Now that the word ‘handmade’ has been sucked into the marketeer’s lexical arsenal, and there had its meaning flogged to death, Deborah Carré and James Ducker – who have been making bespoke shoes together since 2004 – prefer the word ‘handsewn’. This is pretty modest, though, given the pair’s continued employment of time-honoured steps: sewing welts using an awl to make a hole through the insole, upper layers and welt, then passing the two ends of the thread through in opposite directions to pull everything together; hand-lasting uppers; stitching welts and soles with threads made from twisted, waxed hemp and so on. The tactile intricacies of making beautiful shoes is at the core of this duo’s heritage. But if Carréducker’s construction methods are centuries old and ubiquitous, their approach to bespoke is pioneering, a little off-piste and entirely their own.
A bespoke experience with Carréducker is the more collaborative than any other you might experience. The ever affable James Ducker has a fantastic knack of coaxing ideas from the client’s imagination based his own vast repository of experience and his own tastefully outré styling sensibilities, and the dual-directional creative process continues throughout the manufacture.
“Bespoke is about engagement with a process, as much as it is about a product,” explains Ducker, “so after our first meeting with a client, we’ll email sketched options to them, and they’ll say, ‘OK, could you combine this with that; I like this punching but can it be at the top of the shoe rather than along the seam of the vamp’ and so on. Two-way dialogue tends to end up leading to something idiosyncratic” Hence, customers are keenly encouraged to carefully consider aspects such as lining and piping, to nudge the proverbial envelope into realms not visited before, from start to finish.
Hence my own experience with the company some years ago, which saw me waltz into the corner of Gieves & Hawkes which they then occupied (they still deliver the bespoke shoe service there, as well as seeing customers at London hotels, but the workshop is now in a small mews in Bloomsbury) with a brief on the lines of “I’d like something I’ve never realised before that I desperately wanted.” Some months later, my wardrobe was enriched with a pair of saddle boots in Madeira blue and warm whisky box calf, with a light blue kid lining and jockey heel. They fit so well and feel so snug, you’d think that my actual foot had been removed at the shin and used as a last, and they’ve weathered admirably with age (Carréducker shoes tend to look, and be, markedly robust, like they were made to thrive in the hostile elements assaulting the studio’s windows on the day of our visit).
“Theirs is a design-led process it’s telling that, when the Design Museum decided to set up a permanent exhibition, Designer Maker User in its new home in High Street Kensington late last year, it was on this duo’s door that they knocked.”
“We can make a classic Oxford brogue if someone wants it,” says James, “but it’s not what we’re known for. Our niche in the market is that if you want something more individual – people probably choose us for that.”

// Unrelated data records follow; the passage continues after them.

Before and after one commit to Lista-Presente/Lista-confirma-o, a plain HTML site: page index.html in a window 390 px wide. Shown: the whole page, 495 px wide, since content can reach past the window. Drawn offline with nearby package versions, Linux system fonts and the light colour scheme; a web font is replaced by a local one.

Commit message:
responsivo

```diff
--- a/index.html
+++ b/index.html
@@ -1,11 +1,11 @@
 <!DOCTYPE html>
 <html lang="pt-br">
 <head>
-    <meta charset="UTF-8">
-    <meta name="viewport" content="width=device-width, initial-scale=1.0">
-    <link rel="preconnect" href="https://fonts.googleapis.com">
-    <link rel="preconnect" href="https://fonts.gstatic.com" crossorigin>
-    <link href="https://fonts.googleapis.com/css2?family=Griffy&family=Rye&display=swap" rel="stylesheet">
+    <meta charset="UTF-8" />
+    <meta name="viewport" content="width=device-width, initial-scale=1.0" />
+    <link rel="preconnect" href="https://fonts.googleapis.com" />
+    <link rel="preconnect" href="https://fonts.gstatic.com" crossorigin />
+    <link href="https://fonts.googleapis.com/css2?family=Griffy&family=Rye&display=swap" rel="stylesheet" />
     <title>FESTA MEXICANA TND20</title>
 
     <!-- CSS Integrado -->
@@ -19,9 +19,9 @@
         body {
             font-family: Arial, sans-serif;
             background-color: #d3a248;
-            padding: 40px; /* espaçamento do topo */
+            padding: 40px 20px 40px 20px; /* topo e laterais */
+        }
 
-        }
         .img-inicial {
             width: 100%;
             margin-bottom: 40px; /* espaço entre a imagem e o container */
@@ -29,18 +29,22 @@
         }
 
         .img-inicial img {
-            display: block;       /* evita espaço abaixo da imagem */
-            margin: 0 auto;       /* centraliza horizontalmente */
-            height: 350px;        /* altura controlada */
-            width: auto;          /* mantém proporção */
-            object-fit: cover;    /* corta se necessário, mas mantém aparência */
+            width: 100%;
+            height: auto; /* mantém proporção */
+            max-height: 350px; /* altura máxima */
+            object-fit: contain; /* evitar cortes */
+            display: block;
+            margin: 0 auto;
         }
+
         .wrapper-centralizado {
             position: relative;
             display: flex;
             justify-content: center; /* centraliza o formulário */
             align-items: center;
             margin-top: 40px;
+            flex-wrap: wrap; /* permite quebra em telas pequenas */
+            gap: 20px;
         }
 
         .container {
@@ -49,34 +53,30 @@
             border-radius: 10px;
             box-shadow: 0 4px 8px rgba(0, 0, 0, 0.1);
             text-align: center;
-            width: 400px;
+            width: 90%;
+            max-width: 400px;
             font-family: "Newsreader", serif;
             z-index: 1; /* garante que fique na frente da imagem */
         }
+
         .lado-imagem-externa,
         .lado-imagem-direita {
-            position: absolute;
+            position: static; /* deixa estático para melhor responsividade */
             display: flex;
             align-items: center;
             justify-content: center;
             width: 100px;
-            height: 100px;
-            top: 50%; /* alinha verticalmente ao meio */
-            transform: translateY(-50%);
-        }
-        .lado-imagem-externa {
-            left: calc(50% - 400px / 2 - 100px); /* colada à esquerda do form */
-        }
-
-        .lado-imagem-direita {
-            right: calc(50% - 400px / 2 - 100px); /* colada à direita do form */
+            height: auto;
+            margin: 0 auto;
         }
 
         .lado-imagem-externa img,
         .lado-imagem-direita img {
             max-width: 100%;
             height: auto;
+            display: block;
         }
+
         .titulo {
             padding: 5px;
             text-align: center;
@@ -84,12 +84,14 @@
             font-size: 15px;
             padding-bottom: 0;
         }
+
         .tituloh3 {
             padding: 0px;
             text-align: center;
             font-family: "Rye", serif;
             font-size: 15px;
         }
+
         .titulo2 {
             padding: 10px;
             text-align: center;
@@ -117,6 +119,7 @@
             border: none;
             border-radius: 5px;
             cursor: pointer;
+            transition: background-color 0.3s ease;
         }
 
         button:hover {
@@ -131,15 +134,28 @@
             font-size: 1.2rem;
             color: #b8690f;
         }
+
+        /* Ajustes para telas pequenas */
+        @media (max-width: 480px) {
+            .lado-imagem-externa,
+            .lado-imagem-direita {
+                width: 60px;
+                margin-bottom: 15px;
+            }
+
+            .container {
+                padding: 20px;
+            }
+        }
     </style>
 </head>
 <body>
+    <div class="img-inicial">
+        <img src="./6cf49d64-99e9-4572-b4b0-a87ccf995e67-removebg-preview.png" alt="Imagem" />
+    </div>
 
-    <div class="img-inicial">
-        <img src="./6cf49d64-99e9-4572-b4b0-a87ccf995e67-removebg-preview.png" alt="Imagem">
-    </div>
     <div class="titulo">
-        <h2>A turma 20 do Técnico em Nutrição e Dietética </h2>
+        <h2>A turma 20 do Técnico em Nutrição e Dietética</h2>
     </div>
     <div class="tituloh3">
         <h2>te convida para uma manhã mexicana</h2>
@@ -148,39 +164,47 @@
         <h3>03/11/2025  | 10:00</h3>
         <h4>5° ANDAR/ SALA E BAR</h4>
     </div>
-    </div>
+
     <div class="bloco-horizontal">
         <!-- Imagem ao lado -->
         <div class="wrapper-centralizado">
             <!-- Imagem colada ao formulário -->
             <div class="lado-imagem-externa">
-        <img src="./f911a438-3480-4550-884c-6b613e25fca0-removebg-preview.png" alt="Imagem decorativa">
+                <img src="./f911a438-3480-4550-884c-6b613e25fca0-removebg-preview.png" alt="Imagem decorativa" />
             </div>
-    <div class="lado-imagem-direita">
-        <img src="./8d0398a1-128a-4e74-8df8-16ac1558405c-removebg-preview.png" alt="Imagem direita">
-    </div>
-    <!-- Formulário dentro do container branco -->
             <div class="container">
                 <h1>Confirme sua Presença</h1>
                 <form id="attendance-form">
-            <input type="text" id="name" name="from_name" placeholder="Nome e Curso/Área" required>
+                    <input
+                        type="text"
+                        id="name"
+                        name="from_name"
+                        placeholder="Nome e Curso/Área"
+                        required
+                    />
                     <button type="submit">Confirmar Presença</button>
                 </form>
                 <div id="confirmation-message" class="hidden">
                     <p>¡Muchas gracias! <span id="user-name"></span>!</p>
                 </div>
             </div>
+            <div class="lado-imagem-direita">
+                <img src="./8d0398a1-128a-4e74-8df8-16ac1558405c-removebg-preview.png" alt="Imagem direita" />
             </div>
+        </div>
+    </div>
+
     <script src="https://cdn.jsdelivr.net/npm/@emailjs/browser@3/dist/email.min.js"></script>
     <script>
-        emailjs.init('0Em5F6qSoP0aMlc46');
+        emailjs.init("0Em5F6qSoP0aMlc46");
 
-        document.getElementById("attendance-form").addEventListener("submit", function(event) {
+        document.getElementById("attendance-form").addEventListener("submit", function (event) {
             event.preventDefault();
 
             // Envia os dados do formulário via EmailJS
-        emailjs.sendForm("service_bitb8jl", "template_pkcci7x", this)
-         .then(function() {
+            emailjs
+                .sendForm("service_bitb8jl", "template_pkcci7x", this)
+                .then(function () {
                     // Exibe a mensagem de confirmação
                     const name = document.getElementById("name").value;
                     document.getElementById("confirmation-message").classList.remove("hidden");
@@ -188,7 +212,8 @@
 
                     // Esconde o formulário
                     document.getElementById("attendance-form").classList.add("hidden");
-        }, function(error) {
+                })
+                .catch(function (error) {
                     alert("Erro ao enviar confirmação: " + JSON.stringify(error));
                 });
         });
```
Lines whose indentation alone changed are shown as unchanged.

To illustrate the point, he picks up an in-progress classic Oxford but made in in Cordovan (horse leather), inspired by a visit to a tannery in Chesterfield, which has subtle bits of broguing in places you wouldn’t expect it. In short, shoemaking junkies – “The type of connoisseurs who come in and specify how thick they want the bevelled waist to be”, as Ducker puts it – revere Carréducker, surely also seduced by touches such as the three-section maple boot trees, with a brass hook for removal, which come with every pair.
But these days there’s more – vastly more – to this spirited outfit than bespoke. Last year, Carréducker made its first foray into ready-to-wear, and now, the wind in the sails of this endeavour is, again, collaboration – but of a different nature. “Our model is, we go around the UK finding artisanal factories that specialise in a certain kind of shoe construction,” explains Ducker. “The first one we did was ‘Winkers’, or summer beach shoes – we did those along with a family-run factory we found in Sheffield. We also found a small factory in Suffolk which specialises in stitch-down construction, and now do the Barkan Desert boot with them. This year we’re working on a work boot with a small factory in a beautiful little village in Derbyshire who make amazing, really hard-core stuff, including shepherd’s boots – they’ve got an upturned toe for going up hills and mountains – and tug-of-war boots.”
Meanwhile, the company’s e-commerce site (which sells uppers, lasts, awls and so on as well as footwear) is getting more traffic by the day, and ultimately the pair are working towards a space which serves as their own retail outlet, workshop and education centre (Carréducker’s shoemaking school sees students from all over the world undertake classes in the fine nuances of shoemaking).
Adjectives and superlatives are cheap and can be hurled around a shoemaking scene such as London’s with cheery abandon. But it’d take quite a curmudgeon to deny that this small enterprise with such a vast reach and towering ambitions is among the most adventurous, energetic and pioneering shoemakers a genuine footwear aficionado could hope to deal with.